The businessman who helped persuade David Blunkett to join a biotech firm has said he cannot understand how the furore has erupted over the affair.
The Lib Dems want Mr Blunkett to make a personal statement
Tariq Siddiqi's wife Lucy is a director of DNA Bioscience, the firm Mr Blunkett joined when he was out of the Cabinet.
Mr Siddiqi told BBC News: "I don't understand what the problem is."
His comments came after Mr Blunkett insisted he would not resign despite standards watchdogs saying he broke the ministerial code of conduct.
The Conservatives are now raising new questions after it emerged that Mr Blunkett had taken a third job during his spell out of government without informing the proper authorities.
The row centres on Mr Blunkett's appointment as director of DNA Bioscience before May's general election, while he was out of the Cabinet, and his holding of shares in the firm.
He was in the job for a fortnight, resigning when he was appointed work and pensions secretary.
The Cabinet minister said on Monday he had decided to ask his sons to dispose of the shares - reported to be worth £15,000 - to avoid "continuing misinterpretation of the position".
Mr Siddiqi said he was "saddened" by the damage done to Mr Blunkett, who he described as a very talented politician.
"With hindsight it looks like there is a conflict of interest but if an MP does his job properly then he should be able to keep things apart," he said.
"But he is no longer in touch with the company. He is no longer doing anything with the company and the times he went out with us we never discussed DNA at all.
"So that's why I do not understand what the problem is."
The businessman also said it was valuable to have Mr Blunkett involved in the company because of his personal experience of DNA testing - a reference to his paternity suit.
Mr Siddiqi revealed that Mr Blunkett had thought he might return to the Cabinet - but as transport secretary.
BBC political editor Nick Robinson said Mr Siddiqi wanted to help Mr Blunkett but that revelation could produce more questions.
Earlier, letters showed Mr Blunkett was warned three times to seek advice from a special committee about taking jobs while out of Cabinet, but failed to do so.
As a result, says standards watchdog Sir Alistair Graham, Mr Blunkett broke the ministerial code.

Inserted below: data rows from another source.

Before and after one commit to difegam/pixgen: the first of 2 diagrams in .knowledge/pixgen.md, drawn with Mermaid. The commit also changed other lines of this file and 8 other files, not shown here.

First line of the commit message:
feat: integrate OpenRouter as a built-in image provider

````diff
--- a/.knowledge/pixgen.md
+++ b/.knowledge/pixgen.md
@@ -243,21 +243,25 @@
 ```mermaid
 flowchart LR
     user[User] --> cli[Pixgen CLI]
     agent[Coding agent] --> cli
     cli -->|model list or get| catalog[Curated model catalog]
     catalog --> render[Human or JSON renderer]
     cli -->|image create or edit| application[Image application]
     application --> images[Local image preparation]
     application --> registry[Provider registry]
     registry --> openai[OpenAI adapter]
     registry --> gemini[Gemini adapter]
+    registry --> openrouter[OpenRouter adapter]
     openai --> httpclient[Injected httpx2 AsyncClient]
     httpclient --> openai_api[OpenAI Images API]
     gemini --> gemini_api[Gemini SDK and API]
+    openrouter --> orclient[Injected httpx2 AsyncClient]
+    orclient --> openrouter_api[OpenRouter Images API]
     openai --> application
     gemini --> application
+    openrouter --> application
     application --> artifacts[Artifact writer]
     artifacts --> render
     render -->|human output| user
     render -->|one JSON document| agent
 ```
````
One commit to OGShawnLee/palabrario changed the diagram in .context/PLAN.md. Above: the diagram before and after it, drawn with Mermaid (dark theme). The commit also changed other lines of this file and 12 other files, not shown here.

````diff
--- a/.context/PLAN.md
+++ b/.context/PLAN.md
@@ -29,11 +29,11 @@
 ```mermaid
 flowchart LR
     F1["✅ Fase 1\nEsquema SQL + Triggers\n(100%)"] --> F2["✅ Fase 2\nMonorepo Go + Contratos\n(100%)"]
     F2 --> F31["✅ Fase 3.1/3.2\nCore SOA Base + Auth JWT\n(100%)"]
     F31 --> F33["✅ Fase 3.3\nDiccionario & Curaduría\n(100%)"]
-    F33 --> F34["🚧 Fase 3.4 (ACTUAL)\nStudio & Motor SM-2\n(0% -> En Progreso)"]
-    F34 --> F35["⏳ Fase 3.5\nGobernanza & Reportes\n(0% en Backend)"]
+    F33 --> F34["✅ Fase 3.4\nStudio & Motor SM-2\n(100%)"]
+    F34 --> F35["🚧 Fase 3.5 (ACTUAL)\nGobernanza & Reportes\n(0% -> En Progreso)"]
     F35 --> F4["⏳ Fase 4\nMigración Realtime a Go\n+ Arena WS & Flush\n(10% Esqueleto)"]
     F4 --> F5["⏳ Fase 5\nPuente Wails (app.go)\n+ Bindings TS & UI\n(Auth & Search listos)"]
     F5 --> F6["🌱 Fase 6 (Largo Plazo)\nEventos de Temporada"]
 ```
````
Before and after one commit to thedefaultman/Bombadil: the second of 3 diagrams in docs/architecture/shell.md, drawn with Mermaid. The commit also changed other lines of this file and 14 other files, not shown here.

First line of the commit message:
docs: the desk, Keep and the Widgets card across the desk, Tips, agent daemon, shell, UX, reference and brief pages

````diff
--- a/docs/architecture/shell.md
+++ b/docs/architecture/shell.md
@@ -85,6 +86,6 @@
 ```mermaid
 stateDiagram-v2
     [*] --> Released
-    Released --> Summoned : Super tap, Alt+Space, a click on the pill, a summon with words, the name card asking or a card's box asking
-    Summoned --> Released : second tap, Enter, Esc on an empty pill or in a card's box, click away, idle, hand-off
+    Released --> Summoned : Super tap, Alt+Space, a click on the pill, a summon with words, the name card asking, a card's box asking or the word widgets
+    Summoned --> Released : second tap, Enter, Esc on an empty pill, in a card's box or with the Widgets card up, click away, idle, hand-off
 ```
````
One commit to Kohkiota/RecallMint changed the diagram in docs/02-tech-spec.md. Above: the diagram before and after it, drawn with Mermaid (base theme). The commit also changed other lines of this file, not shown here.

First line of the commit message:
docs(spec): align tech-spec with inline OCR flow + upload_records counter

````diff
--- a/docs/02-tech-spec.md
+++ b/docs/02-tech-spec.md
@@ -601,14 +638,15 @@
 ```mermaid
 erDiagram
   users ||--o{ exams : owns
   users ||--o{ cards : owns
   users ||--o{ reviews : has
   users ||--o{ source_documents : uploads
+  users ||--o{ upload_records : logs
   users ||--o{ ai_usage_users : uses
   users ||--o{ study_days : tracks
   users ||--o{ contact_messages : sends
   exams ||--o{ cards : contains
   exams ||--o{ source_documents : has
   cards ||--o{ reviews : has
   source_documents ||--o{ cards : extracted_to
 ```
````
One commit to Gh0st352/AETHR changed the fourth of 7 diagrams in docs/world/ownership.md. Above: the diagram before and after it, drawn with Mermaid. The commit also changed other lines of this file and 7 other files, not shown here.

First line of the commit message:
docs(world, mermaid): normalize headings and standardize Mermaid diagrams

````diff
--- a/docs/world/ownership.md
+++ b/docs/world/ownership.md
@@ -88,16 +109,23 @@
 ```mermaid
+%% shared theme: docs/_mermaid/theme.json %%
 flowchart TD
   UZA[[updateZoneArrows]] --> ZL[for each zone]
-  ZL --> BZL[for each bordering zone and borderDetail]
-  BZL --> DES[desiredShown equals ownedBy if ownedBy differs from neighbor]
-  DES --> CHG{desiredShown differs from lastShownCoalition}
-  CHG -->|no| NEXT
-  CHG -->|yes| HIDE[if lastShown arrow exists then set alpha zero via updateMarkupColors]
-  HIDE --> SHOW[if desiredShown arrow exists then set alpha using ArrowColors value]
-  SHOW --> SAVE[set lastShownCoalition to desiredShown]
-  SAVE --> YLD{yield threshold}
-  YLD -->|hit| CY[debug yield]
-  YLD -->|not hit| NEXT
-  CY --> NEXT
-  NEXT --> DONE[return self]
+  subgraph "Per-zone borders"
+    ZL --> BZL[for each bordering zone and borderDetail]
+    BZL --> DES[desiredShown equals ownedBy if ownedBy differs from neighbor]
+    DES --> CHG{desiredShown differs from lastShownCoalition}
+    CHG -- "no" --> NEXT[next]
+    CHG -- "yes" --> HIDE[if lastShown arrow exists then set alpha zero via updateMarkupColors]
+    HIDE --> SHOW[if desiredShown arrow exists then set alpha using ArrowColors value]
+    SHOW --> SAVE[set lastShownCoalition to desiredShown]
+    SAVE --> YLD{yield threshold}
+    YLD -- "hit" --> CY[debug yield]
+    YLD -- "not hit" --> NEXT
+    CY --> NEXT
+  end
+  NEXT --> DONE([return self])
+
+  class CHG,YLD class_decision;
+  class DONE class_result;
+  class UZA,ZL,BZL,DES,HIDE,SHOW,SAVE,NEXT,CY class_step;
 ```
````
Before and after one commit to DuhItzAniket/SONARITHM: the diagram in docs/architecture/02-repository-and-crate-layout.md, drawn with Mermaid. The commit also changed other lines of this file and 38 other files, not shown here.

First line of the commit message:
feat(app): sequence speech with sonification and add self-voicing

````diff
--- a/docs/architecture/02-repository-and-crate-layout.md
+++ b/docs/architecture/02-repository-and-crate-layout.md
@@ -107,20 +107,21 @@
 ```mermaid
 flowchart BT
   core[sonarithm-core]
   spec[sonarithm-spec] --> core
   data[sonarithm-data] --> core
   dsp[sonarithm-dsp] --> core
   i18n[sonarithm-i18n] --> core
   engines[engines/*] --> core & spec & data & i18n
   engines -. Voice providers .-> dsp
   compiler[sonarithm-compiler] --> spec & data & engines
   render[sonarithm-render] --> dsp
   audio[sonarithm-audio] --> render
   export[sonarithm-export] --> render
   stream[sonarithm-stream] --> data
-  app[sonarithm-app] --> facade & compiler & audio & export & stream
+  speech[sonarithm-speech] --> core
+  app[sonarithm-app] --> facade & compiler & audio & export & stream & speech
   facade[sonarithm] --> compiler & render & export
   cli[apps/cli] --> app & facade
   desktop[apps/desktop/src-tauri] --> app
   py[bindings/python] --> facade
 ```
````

The Tories have written to Tony Blair after it emerged Mr Blunkett took a third job without seeking advice - with charitable organisation World ORT.
Shadow Commons leader Chris Grayling has written again to Mr Blair about Mr Blunkett's conduct, which he said "is getting beyond a joke".
But Downing Street said Mr Blunkett had accepted he had made a mistake but Tony Blair did not believe it stopped him doing his job.
Mr Blunkett was defiant in an interview with his local newspaper in Sheffield, saying he had done nothing wrong.
He told The Star: "The pressure is not continuing. The prime minister has made his decision and, no matter what the Conservative Party want, I am not resigning.
"This is a straight political battle with the Conservative Party and their allies in the media, and decency."
Senior Labour MP Ian Gibson said if he was Mr Blunkett he would resign.
And the Liberal Democrats want Mr Blunkett to make a personal statement in the Commons, so that he can answer questions about his business dealings.
But Trade Secretary Alan Johnson said: "It's about time the open season on David Blunkett finished and he was allowed to get on with his job."
Mr Blunkett stepped down as home secretary last year over claims his office had fast-tracked a visa application for his lover's former nanny.